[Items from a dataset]
◆ ◆ ◆ ◆ ◆ ◆ ◆
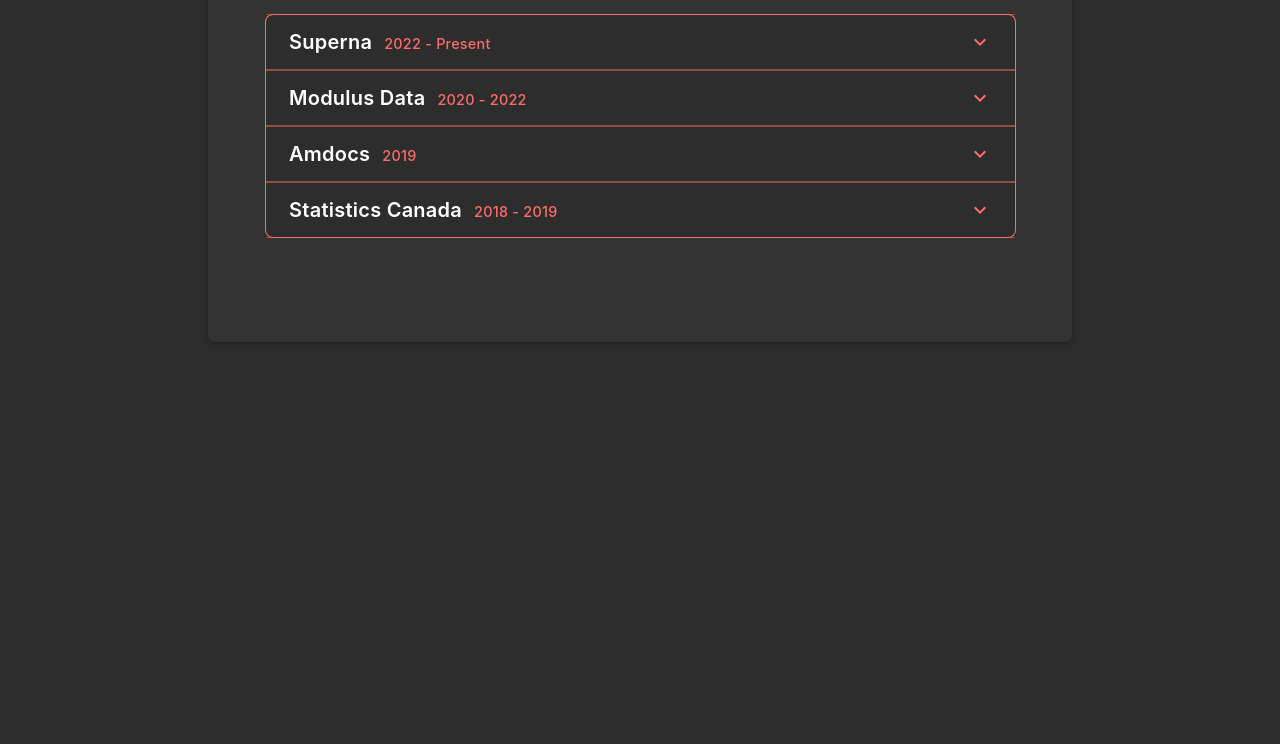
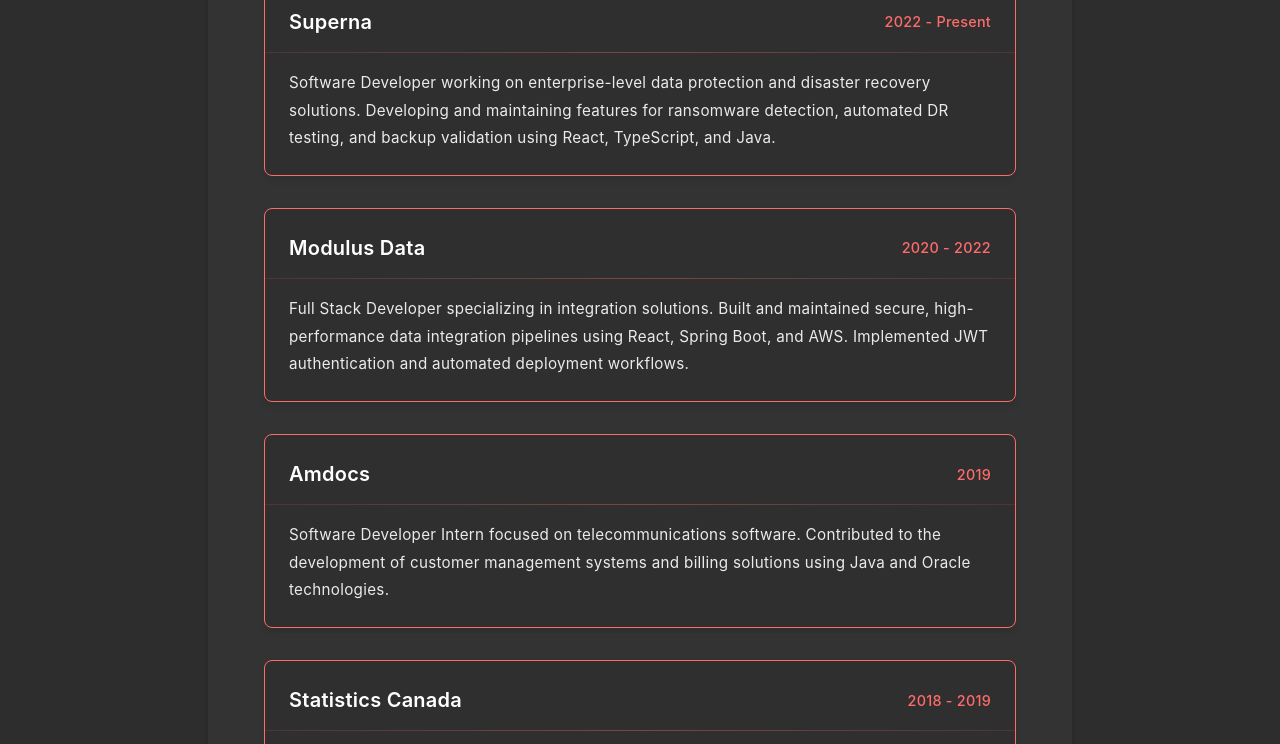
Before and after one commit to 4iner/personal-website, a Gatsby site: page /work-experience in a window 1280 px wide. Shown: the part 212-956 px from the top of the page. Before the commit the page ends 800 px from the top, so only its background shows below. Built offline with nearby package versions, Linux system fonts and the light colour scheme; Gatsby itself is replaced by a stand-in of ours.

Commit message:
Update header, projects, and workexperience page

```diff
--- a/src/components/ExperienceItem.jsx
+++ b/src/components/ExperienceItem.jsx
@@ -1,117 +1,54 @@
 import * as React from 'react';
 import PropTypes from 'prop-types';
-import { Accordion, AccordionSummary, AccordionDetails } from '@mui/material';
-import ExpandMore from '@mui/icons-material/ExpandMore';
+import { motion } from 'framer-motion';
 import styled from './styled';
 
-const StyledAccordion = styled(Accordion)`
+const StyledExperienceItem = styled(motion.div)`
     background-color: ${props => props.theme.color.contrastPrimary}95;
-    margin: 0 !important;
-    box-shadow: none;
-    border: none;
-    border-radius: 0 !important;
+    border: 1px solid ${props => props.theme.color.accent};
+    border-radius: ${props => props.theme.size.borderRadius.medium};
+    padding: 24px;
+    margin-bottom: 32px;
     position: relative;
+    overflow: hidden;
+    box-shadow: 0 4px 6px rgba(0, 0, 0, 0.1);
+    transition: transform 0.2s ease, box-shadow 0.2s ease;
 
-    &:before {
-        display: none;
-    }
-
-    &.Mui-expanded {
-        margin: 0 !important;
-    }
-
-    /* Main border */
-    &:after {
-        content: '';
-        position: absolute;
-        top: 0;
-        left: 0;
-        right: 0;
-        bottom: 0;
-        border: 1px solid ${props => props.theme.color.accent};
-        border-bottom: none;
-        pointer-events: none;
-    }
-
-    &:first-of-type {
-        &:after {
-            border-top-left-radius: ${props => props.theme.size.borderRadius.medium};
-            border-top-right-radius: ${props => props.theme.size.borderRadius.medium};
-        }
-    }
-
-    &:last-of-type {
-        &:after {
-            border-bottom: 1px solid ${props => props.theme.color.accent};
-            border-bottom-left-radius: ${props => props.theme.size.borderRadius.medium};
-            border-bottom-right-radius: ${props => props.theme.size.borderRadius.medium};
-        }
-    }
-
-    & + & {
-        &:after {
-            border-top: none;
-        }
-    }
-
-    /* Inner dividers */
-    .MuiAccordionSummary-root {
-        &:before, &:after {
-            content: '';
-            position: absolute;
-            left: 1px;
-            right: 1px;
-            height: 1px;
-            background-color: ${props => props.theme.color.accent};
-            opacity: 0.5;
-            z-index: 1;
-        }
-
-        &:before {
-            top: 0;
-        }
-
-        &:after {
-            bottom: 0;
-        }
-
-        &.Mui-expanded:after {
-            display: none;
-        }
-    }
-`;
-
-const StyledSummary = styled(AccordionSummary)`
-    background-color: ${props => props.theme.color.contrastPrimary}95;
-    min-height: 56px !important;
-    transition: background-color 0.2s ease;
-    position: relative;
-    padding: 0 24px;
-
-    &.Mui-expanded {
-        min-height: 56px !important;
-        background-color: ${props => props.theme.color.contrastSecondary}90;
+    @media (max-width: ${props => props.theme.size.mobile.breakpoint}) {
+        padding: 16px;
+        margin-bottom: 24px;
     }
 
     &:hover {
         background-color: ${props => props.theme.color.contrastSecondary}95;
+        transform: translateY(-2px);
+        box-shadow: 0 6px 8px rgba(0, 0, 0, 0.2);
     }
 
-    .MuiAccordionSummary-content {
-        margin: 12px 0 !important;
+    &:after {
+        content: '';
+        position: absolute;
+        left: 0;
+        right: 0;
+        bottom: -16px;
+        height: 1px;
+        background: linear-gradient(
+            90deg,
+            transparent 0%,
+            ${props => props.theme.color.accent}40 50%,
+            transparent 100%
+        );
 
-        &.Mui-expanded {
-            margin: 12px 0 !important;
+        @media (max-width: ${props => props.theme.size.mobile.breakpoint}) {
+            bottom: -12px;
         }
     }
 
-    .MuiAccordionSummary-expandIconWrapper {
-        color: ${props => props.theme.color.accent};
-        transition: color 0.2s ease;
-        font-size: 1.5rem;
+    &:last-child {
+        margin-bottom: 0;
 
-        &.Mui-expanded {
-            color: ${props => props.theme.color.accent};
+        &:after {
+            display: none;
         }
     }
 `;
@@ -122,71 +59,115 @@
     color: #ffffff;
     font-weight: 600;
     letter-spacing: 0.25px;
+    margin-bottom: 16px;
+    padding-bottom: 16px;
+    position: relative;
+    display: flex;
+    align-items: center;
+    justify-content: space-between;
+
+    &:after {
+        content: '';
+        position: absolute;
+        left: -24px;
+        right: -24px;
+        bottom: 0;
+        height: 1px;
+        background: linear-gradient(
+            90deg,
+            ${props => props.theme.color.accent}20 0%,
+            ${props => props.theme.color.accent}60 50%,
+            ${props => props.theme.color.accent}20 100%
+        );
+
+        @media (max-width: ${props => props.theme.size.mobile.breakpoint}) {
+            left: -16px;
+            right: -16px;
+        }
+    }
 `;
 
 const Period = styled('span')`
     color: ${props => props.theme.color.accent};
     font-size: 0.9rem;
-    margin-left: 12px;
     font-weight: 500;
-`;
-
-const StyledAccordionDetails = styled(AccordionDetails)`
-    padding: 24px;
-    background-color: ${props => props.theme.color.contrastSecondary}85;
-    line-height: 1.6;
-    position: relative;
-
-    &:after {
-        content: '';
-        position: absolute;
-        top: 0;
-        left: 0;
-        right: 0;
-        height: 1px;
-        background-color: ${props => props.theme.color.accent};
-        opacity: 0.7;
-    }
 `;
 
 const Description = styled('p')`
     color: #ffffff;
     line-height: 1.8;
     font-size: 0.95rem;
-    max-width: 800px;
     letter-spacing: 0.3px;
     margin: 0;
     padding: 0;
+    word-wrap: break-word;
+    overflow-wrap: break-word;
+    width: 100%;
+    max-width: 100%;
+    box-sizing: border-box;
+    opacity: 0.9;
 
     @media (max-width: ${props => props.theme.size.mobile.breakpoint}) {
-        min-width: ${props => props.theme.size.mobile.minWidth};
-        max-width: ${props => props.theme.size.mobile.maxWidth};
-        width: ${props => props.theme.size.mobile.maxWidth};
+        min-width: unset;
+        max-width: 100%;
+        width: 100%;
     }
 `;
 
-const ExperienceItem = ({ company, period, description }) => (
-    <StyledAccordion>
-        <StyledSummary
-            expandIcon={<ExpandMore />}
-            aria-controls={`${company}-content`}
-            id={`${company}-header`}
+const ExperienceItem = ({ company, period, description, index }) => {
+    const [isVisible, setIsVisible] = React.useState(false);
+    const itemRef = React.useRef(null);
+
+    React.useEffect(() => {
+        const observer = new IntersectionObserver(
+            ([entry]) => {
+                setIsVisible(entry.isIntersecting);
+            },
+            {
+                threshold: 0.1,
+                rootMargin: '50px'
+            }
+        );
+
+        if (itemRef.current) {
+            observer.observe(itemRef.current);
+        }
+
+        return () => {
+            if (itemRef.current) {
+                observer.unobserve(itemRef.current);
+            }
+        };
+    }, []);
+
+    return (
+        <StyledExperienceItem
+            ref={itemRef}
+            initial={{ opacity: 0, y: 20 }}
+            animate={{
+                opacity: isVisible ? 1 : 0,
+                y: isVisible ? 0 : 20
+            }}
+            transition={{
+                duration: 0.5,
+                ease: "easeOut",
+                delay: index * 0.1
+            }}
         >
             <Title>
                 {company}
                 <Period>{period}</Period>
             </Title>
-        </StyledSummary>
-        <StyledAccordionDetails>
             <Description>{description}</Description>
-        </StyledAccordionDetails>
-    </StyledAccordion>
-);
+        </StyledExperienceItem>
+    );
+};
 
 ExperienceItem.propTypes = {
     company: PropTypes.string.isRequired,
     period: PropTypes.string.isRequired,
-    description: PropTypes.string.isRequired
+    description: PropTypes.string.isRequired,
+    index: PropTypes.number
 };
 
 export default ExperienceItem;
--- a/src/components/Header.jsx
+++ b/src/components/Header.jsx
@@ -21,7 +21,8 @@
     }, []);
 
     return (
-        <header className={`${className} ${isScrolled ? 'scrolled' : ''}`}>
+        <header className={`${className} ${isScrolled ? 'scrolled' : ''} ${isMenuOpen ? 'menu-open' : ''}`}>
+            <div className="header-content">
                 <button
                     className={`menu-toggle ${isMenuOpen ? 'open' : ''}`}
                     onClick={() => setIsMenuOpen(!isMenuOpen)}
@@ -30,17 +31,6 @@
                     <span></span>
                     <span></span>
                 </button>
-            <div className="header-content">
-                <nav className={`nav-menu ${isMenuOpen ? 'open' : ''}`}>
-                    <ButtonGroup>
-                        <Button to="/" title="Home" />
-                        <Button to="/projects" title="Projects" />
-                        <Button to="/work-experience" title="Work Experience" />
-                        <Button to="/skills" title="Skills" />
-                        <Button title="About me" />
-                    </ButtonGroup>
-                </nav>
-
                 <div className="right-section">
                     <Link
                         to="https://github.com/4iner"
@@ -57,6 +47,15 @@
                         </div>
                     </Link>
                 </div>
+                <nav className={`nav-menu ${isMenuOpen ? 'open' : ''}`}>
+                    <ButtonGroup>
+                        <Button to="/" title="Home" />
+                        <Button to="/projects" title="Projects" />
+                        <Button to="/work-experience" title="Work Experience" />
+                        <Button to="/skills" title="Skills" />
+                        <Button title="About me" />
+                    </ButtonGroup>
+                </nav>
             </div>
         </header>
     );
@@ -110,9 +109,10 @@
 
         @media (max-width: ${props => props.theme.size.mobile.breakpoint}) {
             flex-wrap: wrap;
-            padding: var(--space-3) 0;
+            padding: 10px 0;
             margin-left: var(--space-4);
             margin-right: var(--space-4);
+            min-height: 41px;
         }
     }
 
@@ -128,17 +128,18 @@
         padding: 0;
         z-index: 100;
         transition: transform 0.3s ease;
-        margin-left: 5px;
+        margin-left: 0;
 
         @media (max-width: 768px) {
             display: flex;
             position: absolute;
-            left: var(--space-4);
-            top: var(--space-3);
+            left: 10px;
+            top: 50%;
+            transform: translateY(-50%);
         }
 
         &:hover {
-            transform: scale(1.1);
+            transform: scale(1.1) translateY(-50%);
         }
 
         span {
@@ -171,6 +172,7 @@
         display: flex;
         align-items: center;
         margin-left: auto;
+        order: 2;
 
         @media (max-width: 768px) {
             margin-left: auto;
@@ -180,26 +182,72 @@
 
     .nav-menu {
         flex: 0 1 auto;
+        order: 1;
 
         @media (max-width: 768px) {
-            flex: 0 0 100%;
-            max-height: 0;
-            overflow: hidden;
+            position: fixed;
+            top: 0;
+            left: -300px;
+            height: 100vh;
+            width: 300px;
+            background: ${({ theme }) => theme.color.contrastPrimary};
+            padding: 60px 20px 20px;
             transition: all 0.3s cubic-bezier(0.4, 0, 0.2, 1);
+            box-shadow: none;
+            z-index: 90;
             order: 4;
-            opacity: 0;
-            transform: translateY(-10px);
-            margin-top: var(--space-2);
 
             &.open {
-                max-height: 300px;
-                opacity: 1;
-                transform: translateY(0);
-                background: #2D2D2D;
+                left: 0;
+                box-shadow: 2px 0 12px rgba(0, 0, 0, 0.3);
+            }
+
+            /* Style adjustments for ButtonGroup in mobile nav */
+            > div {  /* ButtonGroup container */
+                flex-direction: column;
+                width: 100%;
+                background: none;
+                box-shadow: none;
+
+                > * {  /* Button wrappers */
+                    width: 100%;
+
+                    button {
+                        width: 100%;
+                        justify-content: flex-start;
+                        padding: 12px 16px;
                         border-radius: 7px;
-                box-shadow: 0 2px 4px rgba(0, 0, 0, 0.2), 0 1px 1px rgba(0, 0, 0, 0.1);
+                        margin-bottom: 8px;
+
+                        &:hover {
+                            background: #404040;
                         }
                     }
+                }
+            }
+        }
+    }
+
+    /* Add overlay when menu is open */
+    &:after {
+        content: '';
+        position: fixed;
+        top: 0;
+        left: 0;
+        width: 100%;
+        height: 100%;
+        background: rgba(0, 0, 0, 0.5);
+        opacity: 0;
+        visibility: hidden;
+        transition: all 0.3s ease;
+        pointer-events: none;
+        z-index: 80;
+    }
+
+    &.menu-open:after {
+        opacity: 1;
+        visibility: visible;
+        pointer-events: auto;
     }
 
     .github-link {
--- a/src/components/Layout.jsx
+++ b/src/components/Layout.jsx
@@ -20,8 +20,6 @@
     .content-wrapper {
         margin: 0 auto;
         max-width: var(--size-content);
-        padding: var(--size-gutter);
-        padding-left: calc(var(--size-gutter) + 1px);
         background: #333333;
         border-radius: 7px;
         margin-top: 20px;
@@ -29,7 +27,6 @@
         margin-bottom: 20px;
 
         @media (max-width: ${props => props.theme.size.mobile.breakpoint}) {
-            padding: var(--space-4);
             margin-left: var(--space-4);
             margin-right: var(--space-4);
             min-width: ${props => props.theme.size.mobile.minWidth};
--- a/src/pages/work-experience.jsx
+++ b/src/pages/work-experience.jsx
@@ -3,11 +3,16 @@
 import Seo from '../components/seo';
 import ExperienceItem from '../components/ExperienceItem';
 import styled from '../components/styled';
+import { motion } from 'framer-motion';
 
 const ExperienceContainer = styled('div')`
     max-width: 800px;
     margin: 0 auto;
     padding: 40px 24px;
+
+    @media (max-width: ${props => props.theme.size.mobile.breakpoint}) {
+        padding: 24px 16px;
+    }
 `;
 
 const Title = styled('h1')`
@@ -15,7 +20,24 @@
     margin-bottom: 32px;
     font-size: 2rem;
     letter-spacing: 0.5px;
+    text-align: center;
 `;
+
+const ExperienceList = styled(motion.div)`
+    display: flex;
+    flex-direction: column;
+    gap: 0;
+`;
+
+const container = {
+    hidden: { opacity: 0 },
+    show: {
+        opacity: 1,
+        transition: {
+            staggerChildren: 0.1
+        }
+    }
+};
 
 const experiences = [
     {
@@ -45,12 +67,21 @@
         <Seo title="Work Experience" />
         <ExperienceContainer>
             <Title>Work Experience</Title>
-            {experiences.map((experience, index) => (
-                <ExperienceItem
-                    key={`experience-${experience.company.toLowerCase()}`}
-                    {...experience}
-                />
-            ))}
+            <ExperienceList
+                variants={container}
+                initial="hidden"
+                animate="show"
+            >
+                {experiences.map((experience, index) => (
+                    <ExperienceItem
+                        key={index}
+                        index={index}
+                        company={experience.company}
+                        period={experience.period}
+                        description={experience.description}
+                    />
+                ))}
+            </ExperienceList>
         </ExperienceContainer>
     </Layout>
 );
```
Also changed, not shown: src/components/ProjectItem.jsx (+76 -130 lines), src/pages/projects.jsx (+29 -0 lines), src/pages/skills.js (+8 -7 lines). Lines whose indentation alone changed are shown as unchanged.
◆ ◆ ◆ ◆ ◆ ◆ ◆
What the task asks:
Show the lines from the data above that contain the string "none".

Task response:
-    box-shadow: none;
-    border: none;
-        display: none;
-        border-bottom: none;
-        pointer-events: none;
-            border-top: none;
-            display: none;
+            display: none;
+            box-shadow: none;
+                background: none;
+                box-shadow: none;
+        pointer-events: none;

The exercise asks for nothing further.